Sir Charles Carrick Allom (1865–1947) was an eminent English decorator, trained as an architect and knighted for his work on Buckingham Palace. He was the grandson of architect Thomas Allom and painter Thomas Carrick. Among his American clients in the years preceding World War I was Henry Clay Frick, for whom Allom furnished houses in cooperation with Sir Joseph Duveen, the eminent paintings dealer. Allom furnished the Henry Clay Frick House at 71st Street and Fifth Avenue which today houses the Frick Collection, and the neo-Georgian house, Clayton, in Roslyn, Long Island, designed by Ogden Codman Jr., that was bought for Frick's daughter-in-law. For the grand rooms of parade in Frick's New York house, Sir Charles, whose London workshops produced the plasterwork and boiseries, kept the furnishings muted, not to compete with Frick's collection of paintings. In 1925, when William Randolph Hearst purchased a real castle, St. Donat's in Wales, his choice to furnish it fell upon Sir Charles.

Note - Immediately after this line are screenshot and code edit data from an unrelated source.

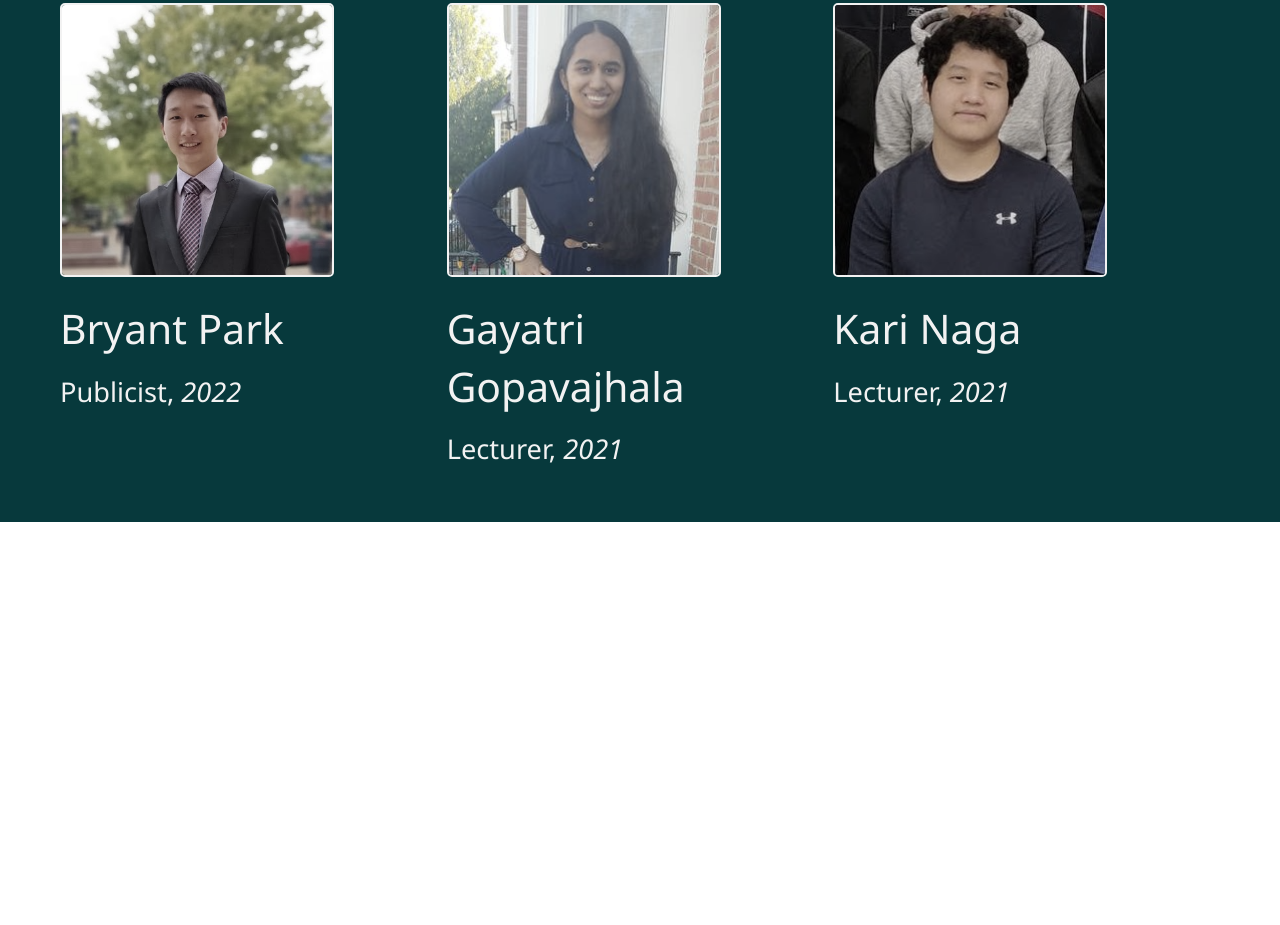
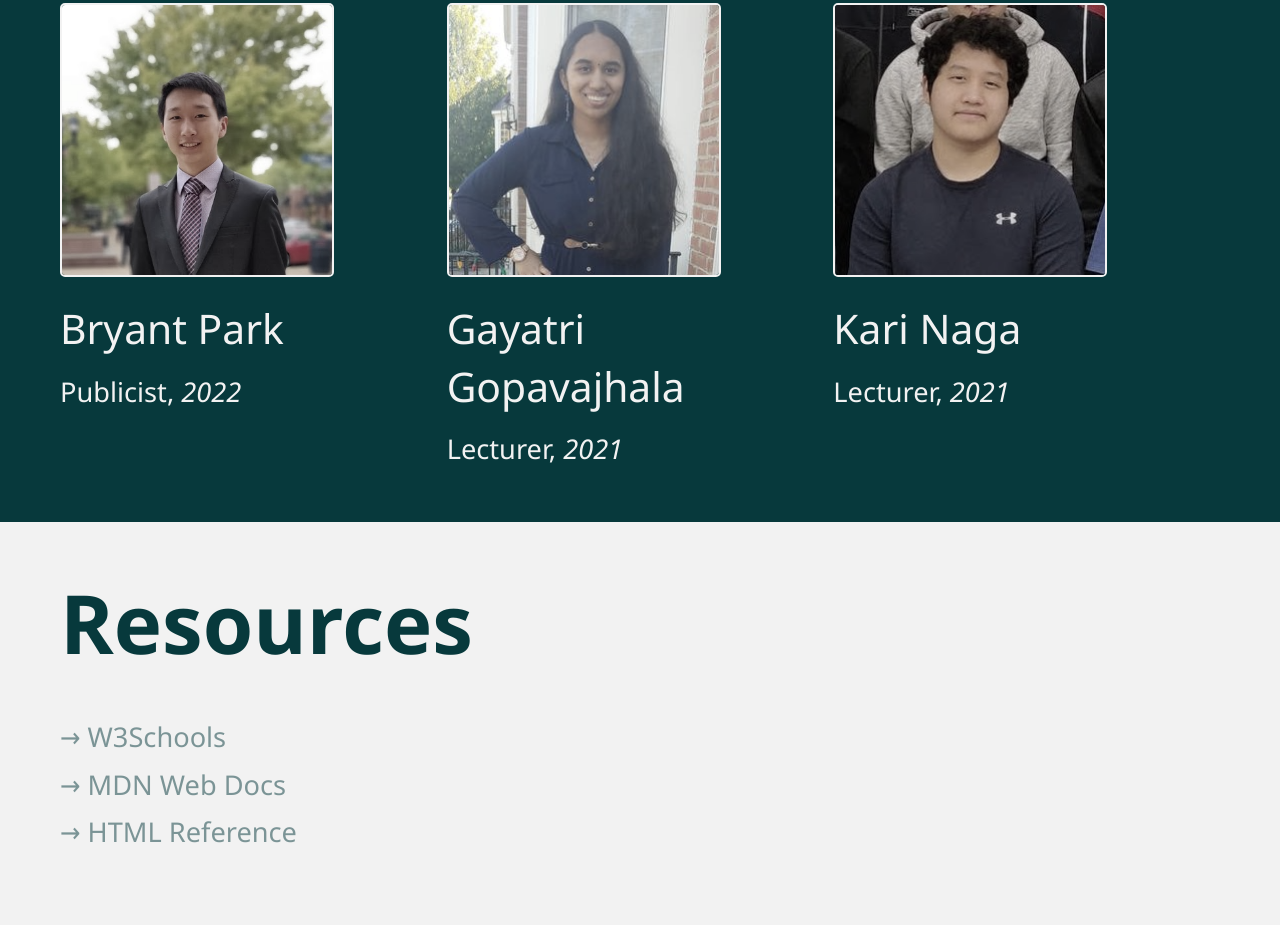
Before and after one commit to TJDevClub/website, a plain HTML site: page index.html in a window 1280 px wide. Shown: the part 1461-2386 px from the top of the page. Before the commit the page ends 1983 px from the top, so only its background shows below. Drawn offline with nearby package versions, Linux system fonts and the light colour scheme.

Commit message:
Create resources section

```diff
--- a/css/main.css
+++ b/css/main.css
@@ -16,6 +16,14 @@ body {
   -moz-osx-font-smoothing: grayscale;
 }
 
+a {
+  opacity: 0.5;
+  transition-duration: 0.3s;
+}
+a:hover {
+  opacity: 1;
+}
+
 section {
   padding: 60px;
   font-size: 1.7em;
@@ -24,21 +32,24 @@ section {
   section {
     width: 100%;
     padding: 30px;
-    min-height: calc(100vh - 60px);
-
     font-size: 4vw;
   }
 }
 section > div {
   width: 60%;
-  /* Fill exactly the screen's height, factoring in padding */
-  min-height: calc(100vh - 120px);
   margin: 0 auto;
   /* Flexbox for the win */
   display: flex;
   flex-direction: column;
   word-wrap: normal;
   justify-content: center;
+  /* Fill exactly the screen's height, factoring in padding */
+  min-height: calc(100vh - 120px);
+}
+@media only screen and (max-width: 768px) {
+  section > div {
+    min-height: calc(100vh - 60px);
+  }
 }
 @media only screen and (max-width: 1920px) {
   section > div {
@@ -110,3 +121,21 @@ section#officers .name {
 section#officers .year {
   font-style: italic;
 }
+
+section#resources > div,
+section#other > div {
+  min-height: calc(50vh - 120px);
+}
+@media only screen and (max-width: 768px) {
+  section#resources > div,
+  section#other > div {
+    min-height: calc(50vh - 60px);
+  }
+}
+
+section#resources a {
+  display: block;
+  text-decoration: none;
+  color: inherit;
+  margin-bottom: 20px;
+}
--- a/index.html
+++ b/index.html
@@ -35,6 +35,21 @@
         </div>
       </div>
     </section>
+    <section class="light" id="resources">
+      <div>
+        <h2>Resources</h2>
+        <div x-data="resources">
+          <template x-for="resource in resources" :key="resource.name">
+            <a
+              class="resource"
+              x-bind:href="resource.link"
+              x-text="'→ ' + resource.name"
+            >
+            </a>
+          </template>
+        </div>
+      </div>
+    </section>
   </body>
   <script src="script.js"></script>
 </html>
--- a/script.js
+++ b/script.js
@@ -37,4 +37,17 @@ const officers = [
   },
 ];
 
-console.log(officers);
+const resources = [
+  {
+    name: "W3Schools",
+    link: "https://www.w3schools.com",
+  },
+  {
+    name: "MDN Web Docs",
+    link: "https://developer.mozilla.org",
+  },
+  {
+    name: "HTML Reference",
+    link: "https://www.htmlreference.io",
+  },
+];
```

Sir Charles Allom
|Born||16 June 1865|
Kensington, London, England
|Died||1 June 1947 (aged 81)|
Potter's Bar, Middlesex, England
|Occupation||Decorator and architect|
In 1914, Allom and Charles Ernest Nicholson of Camper and Nicholsons, a boat-building firm, formed the Gosport Aircraft Company. The firm built a number of flying-boats for the British government and proposed a series of designs during 1919. The venture closed in 1920 following the death of its chief designer, flying boat pioneer John Cyril Porte.
Shortly after World War I, Allom decided that he needed a more prominent position in New York. He purchased the house on Madison Avenue built by Carrère and Hastings in 1893 for Dr. Christian Herter which the firm White, Allom & Company occupied until 1933. Allom divided his time between London and New York. Returning to London from one of his trans-Atlantic trips in 1925, Sir Charles remarked on the American work ethic and was quoted in Time magazine. In 1931, White, Allom was among the stellar cast of furnishers and decorators creating a grand but homey atmosphere for the new Waldorf-Astoria Hotel on Park Avenue.
The style generated by Allom, White was distinctly old-fashioned. It appealed to Queen Mary, who was a connoisseur of eighteenth-century English porcelain and furniture. And when the Empress of Britain was launched the same year as the "new" Waldorf-Astoria, among its modern Art Deco decors, the "Mayfair Lounge" by White, Allom was the one space in Edwardian Renaissance manner.
He died in 1947.
My visit to the United States made me more than ever conscious of the British working man's loss of output as compared with the American, who despises Bolshevist agitation and works as hard as he can and as well as he knows how. Many of the richest Americans are kept from visiting England by fear of the income tax.
-White & Allom also were commissioned by the Huntington’s at “San Marino”at Pasadena CA The Dining Room mantle and upper mantle are what’s left of their finger prints albeit painted out all Navaho white.
-White,Allom’s most outstanding work was “Whitemarsh Hall”E.T. Stotesbury/Eva Roberts Cromwell Stotesbury at Wynmoor/Chestnut Hill, Philadelphia suberb. Outstanding photographs exist on line. Most photographed house in the USA at the time. Their further work near by at Cheltenham “Lynnwood Hall” owed by the Widner Family. Charles Currick Allom worked with Sir Joseph Duveen, Horace Trumbuer,and Landscapdesigner extraordinar Jacque Grabier. Fans of Whitemarsh Hall on Facebook. Charles Currick Allom is alive and well regarded an hundred years later. Whitemarsh Hall opened October 21, 1921. I believe the Stotesbury Job was his most prolific work. Check out the hand made upper mantles in the primary rooms at Whitemarsh Hall. Many were antique and salvaged from torn down London Town houses. Sources: “Twilight of Splendor” “Grand Dame’s”